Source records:
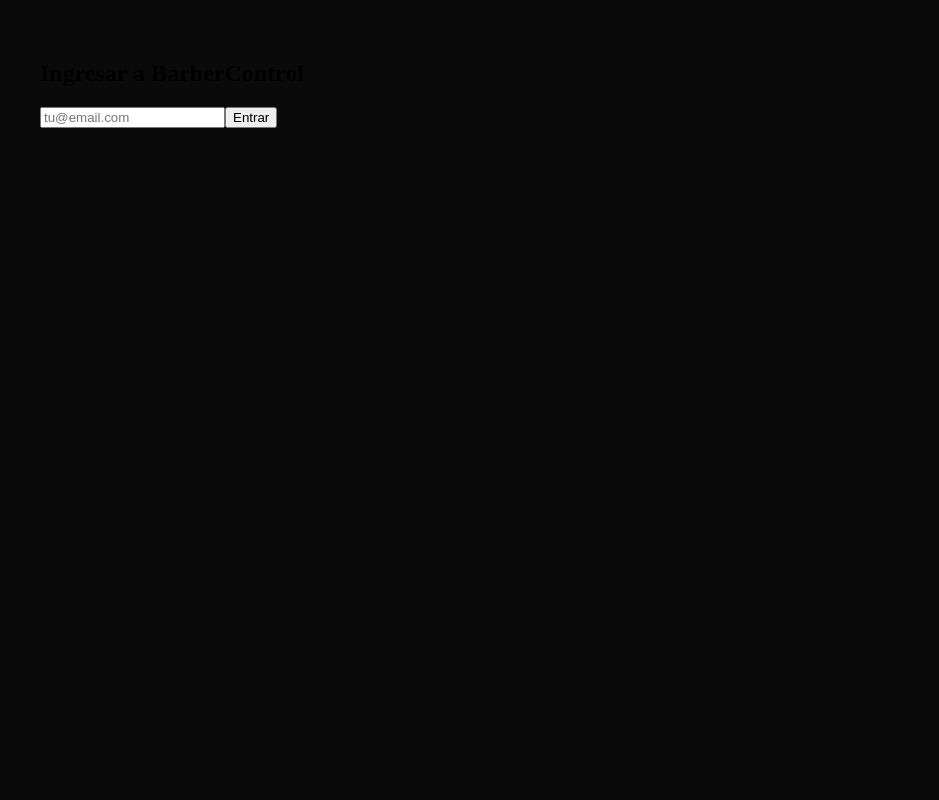
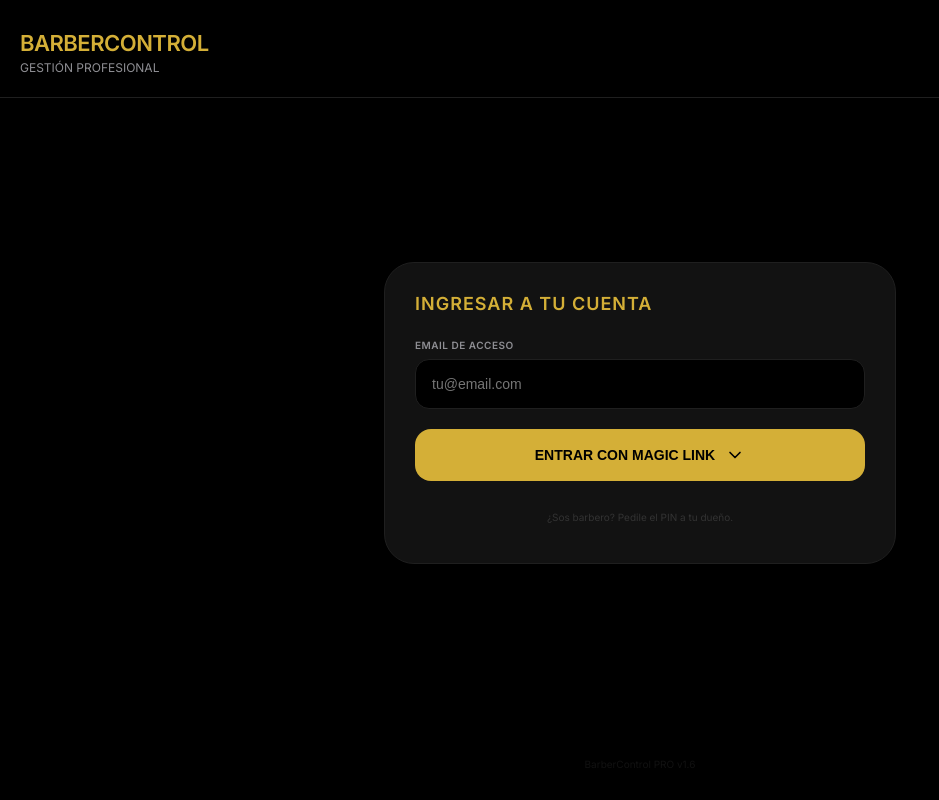
Before and after one commit to Mortega00/barbercontrol-final, a React (Vite) app: page / in a window 1280 px wide. Shown: the whole page, without its empty margins (0-939 px from the left). Built offline with nearby package versions, Linux system fonts and the light colour scheme; no server answers.

Commit message:
feat: login nabi style y correccion de url

```diff
--- a/src/auth/Login.jsx
+++ b/src/auth/Login.jsx
@@ -1,35 +1,114 @@
 import { useState } from "react"
 import { supabase } from "../lib/supabase"
 
+/* ================= THEME & ICONS ================= */
+const theme = { bg: "#000000", card: "#121212", gold: "#D4AF37", text: "#FFFFFF", border: "#1F1F1F", muted: "#8E8E93" }
+
+const Icons = {
+  Chevron: () => <svg width="20" height="20" viewBox="0 0 24 24" fill="none" stroke="currentColor" strokeWidth="2" strokeLinecap="round" strokeLinejoin="round"><path d="m6 9 6 6 6-6"/></svg>,
+}
+
+/* ================= PANTALLA: LOGIN PRO ================= */
 export default function Login() {
   const [email, setEmail] = useState("")
   const [loading, setLoading] = useState(false)
+  const [message, setMessage] = useState("") // Para feedback de UX
 
-  const handleLogin = async () => {
+  const handleLogin = async (e) => {
+    e.preventDefault()
     setLoading(true)
+    setMessage("")
+
+    // QA Tip: signInWithOtp manda Magic Link
     const { error } = await supabase.auth.signInWithOtp({
-      email
+      email,
+      options: {
+        emailRedirectTo: window.location.origin, // Para volver a la app despues del click
+      }
     })
-    setLoading(false)
 
     if (error) {
-      alert("Error: " + error.message)
+      console.error("Error Auth:", error.message)
+      setMessage(`❌ Error: ${error.message}`)
     } else {
-      alert("Revisá tu email para ingresar 🚀")
+      setMessage("🚀 ¡Revisá tu email! Te enviamos un link de acceso.")
     }
+
+    setLoading(false)
   }
 
   return (
-    <div style={{ padding: 40 }}>
-      <h2>Ingresar a BarberControl</h2>
-      <input
-        placeholder="tu@email.com"
-        value={email}
-        onChange={(e) => setEmail(e.target.value)}
-      />
-      <button onClick={handleLogin} disabled={loading}>
-        {loading ? "Enviando..." : "Entrar"}
-      </button>
+    <div style={containerStyle}>
+
+      {/* HEADER TIPO NABI */}
+      <header style={headerStyle}>
+        <div>
+          <h1 style={logoStyle}>BARBERCONTROL</h1>
+          <p style={{ color: theme.muted, fontSize: "12px", marginTop: "4px" }}>GESTIÓN PROFESIONAL</p>
+        </div>
+      </header>
+
+      {/* CUERPO DEL LOGIN */}
+      <main style={mainStyle}>
+        <div style={cardStyle}>
+          <div style={{ display: "flex", justifyContent: "space-between", alignItems: "center", marginBottom: "25px" }}>
+             <h3 style={titleStyle}>INGRESAR A TU CUENTA</h3>
+          </div>
+
+          <form onSubmit={handleLogin}>
+            <label style={labelStyle}>EMAIL DE ACCESO</label>
+            <input
+              style={inputStyle}
+              type="email"
+              placeholder="tu@email.com"
+              value={email}
+              onChange={e => setEmail(e.target.value)}
+              required
+            />
+
+            {/* Feedback de UX */}
+            {message && (
+                <p style={{ fontSize: "12px", color: message.includes('❌') ? "#ff4444" : theme.gold, textAlign: "center", marginBottom: "15px" }}>
+                    {message}
+                </p>
+            )}
+
+            <button type="submit" style={btnGold} disabled={loading}>
+              {loading ? (
+                <div style={spinnerContainer}>
+                  <div style={spinnerStyle}></div>
+                  ENVIANDO LINK...
+                </div>
+              ) : (
+                <>ENTRAR CON MAGIC LINK <Icons.Chevron /></>
+              )}
+            </button>
+          </form>
+
+          <p style={{ textAlign: "center", color: "#333", fontSize: "10px", marginTop: "30px" }}>
+              ¿Sos barbero? Pedile el PIN a tu dueño.
+          </p>
+        </div>
+      </main>
+
+      <p style={footerStyle}>BarberControl PRO v1.6</p>
     </div>
   )
 }
+
+/* ================= ESTILOS PRO (v1.5 Compatible) ================= */
+const containerStyle = { background: theme.bg, color: theme.text, minHeight: "100vh", fontFamily: "'Inter', sans-serif", display: "flex", flexDirection: "column" }
+const headerStyle = { padding: "30px 20px 10px 20px", borderBottom: `1px solid ${theme.border}` }
+const logoStyle = { color: theme.gold, margin: 0, fontSize: "22px", fontWeight: "900", letterSpacing: "-0.5px" }
+const mainStyle = { padding: "20px", flex: 1, display: "flex", alignItems: "center", justifyContent: "center" }
+const cardStyle = { background: theme.card, width: "100%", maxWidth: "450px", padding: "30px", borderRadius: "30px", border: `1px solid ${theme.border}`, boxShadow: "0 15px 40px rgba(0,0,0,0.4)" }
+const titleStyle = { margin: 0, fontSize: "18px", fontWeight: "900", color: theme.gold, textTransform: "uppercase", letterSpacing: "1px" }
+const inputStyle = { width: "100%", padding: "16px", background: "#000", border: `1px solid ${theme.border}`, color: "white", borderRadius: "14px", marginBottom: "20px", boxSizing: "border-box", fontSize: "14px", outline: "none" }
+const labelStyle = { display: "block", fontSize: "10px", color: theme.muted, fontWeight: "800", marginBottom: "8px", letterSpacing: "0.5px", textTransform: "uppercase" }
+const btnGold = { width: "100%", padding: "16px", background: theme.gold, color: "black", fontWeight: "900", border: "none", borderRadius: "16px", cursor: "pointer", fontSize: "14px", textTransform: "uppercase", display: "flex", alignItems: "center", justifyContent: "center", gap: "10px", transition: "0.2s" }
+const footerStyle = { textAlign: "center", color: "#111", fontSize: "10px", padding: "20px" }
+
+// Spinner básico para el loading
+const spinnerContainer = { display: "flex", alignItems: "center", gap: "8px" }
+const spinnerStyle = { width: "12px", height: "12px", border: "2px solid #000", borderTop: "2px solid rgba(0,0,0,0.1)", borderRadius: "50%", animation: "spin 1s linear infinite" }
+// Agregar esto al index.css o crear un tag style: @keyframes spin { 0% { transform: rotate(0deg); } 100% { transform: rotate(360deg); } }
```
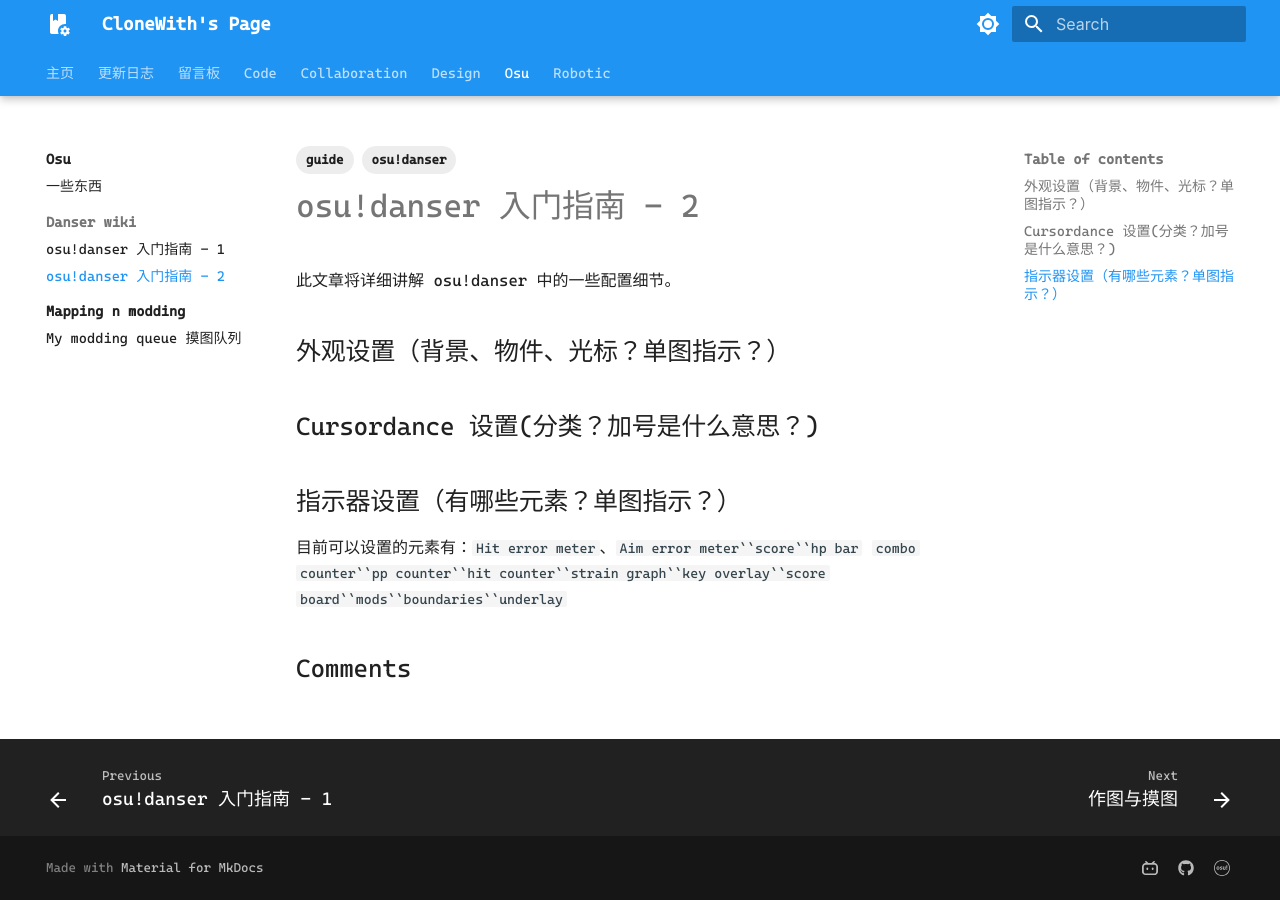
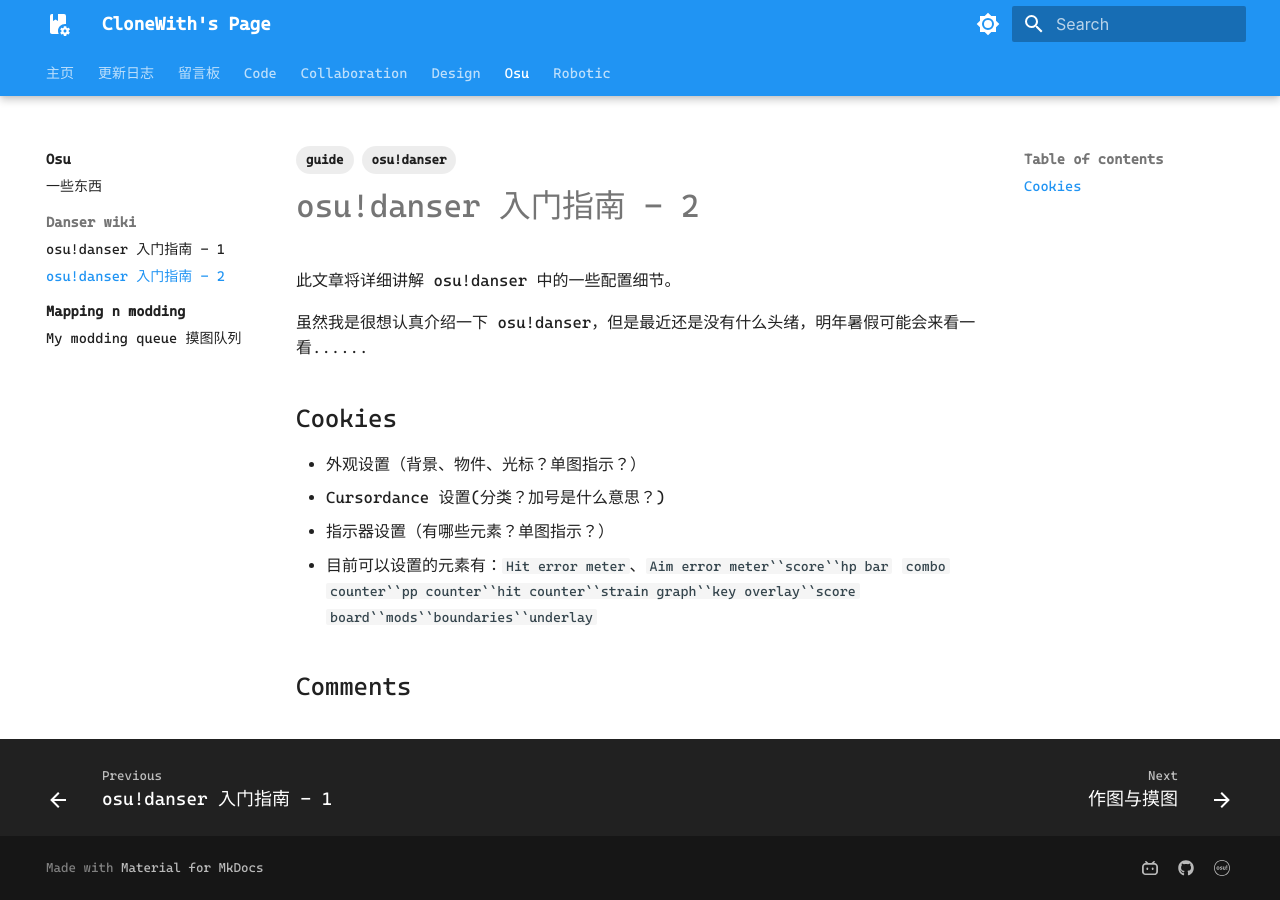
Before and after one commit to Sunnyboy971/Sunnyboy971.github.io, an MkDocs documentation site: the page built from docs/osu/danser-wiki/danser-2.md, in a window 1280 px wide. Built offline with MkDocs 1.6.1 and Material for MkDocs 9.7.7, drawn with Linux system fonts in a browser that asks for light colours; some web fonts are replaced; comment, search, counter and statistics services are not loaded.

Commit message:
Update cookies

```diff
--- a/docs/osu/danser-wiki/danser-2.md
+++ b/docs/osu/danser-wiki/danser-2.md
@@ -10,11 +10,12 @@ comments: true
 
 此文章将详细讲解 osu!danser 中的一些配置细节。
 
-## 外观设置（背景、物件、光标？单图指示？）
+虽然我是很想认真介绍一下 osu!danser，但是最近还是没有什么头绪，明年暑假可能会来看一看......
 
-## Cursordance 设置(分类？加号是什么意思？)
+## Cookies
 
-## 指示器设置（有哪些元素？单图指示？）
-
-目前可以设置的元素有：`Hit error meter`、`Aim error meter``score``hp bar`
+- 外观设置（背景、物件、光标？单图指示？）
+- Cursordance 设置(分类？加号是什么意思？)
+- 指示器设置（有哪些元素？单图指示？）
+- 目前可以设置的元素有：`Hit error meter`、`Aim error meter``score``hp bar`
 `combo counter``pp counter``hit counter``strain graph``key overlay``score board``mods``boundaries``underlay`
```
Also changed, not shown: docs/design/backkey-outrage.md (+7 -3 lines), docs/index.md (+7 -1 lines).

(What the exercise asks): Among the lines of the data, identify those with the word "setMessage". Copy each of them.

(Response):
+  const [message, setMessage] = useState("") // Para feedback de UX
+    setMessage("")
+      setMessage(`❌ Error: ${error.message}`)
+      setMessage("🚀 ¡Revisá tu email! Te enviamos un link de acceso.")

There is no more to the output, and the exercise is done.